====== TASK INPUT

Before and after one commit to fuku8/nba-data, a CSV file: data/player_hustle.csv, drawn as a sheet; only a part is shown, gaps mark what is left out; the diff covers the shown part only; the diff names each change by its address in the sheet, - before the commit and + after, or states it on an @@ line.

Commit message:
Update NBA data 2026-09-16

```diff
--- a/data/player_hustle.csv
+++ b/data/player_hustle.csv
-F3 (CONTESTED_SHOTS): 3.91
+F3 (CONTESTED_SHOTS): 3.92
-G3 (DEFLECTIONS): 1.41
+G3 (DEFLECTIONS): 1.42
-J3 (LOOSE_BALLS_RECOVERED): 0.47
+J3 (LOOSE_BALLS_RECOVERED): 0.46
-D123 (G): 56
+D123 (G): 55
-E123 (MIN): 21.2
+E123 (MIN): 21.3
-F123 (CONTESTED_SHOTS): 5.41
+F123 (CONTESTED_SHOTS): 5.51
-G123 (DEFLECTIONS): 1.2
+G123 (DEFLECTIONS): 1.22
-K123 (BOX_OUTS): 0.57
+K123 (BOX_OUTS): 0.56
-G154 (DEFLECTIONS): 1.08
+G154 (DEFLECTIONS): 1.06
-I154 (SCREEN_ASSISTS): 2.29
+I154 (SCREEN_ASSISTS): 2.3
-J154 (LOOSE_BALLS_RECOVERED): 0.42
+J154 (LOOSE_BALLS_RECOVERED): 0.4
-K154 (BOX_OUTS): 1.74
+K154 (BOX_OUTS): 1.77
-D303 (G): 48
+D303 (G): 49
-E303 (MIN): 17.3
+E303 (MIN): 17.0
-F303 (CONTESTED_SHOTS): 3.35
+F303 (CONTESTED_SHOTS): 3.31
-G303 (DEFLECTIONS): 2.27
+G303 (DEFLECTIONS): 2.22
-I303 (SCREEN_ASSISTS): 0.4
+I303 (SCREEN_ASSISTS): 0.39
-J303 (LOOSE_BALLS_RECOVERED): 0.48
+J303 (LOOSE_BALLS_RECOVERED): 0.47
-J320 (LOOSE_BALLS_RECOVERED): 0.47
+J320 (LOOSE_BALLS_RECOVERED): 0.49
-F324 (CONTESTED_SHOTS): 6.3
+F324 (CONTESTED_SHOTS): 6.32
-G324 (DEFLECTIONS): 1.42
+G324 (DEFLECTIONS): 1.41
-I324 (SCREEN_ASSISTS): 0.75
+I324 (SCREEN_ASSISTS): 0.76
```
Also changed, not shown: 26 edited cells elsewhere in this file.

============

→ **EXERCISE BRIEF**: From the records above, return each line that includes "shown".

→ **ANSWER AREA**:
Before and after one commit to fuku8/nba-data, a CSV file: data/player_hustle.csv, drawn as a sheet; only a part is shown, gaps mark what is left out; the diff covers the shown part only; the diff names each change by its address in the sheet, - before the commit and + after, or states it on an @@ line.
Also changed, not shown: 26 edited cells elsewhere in this file.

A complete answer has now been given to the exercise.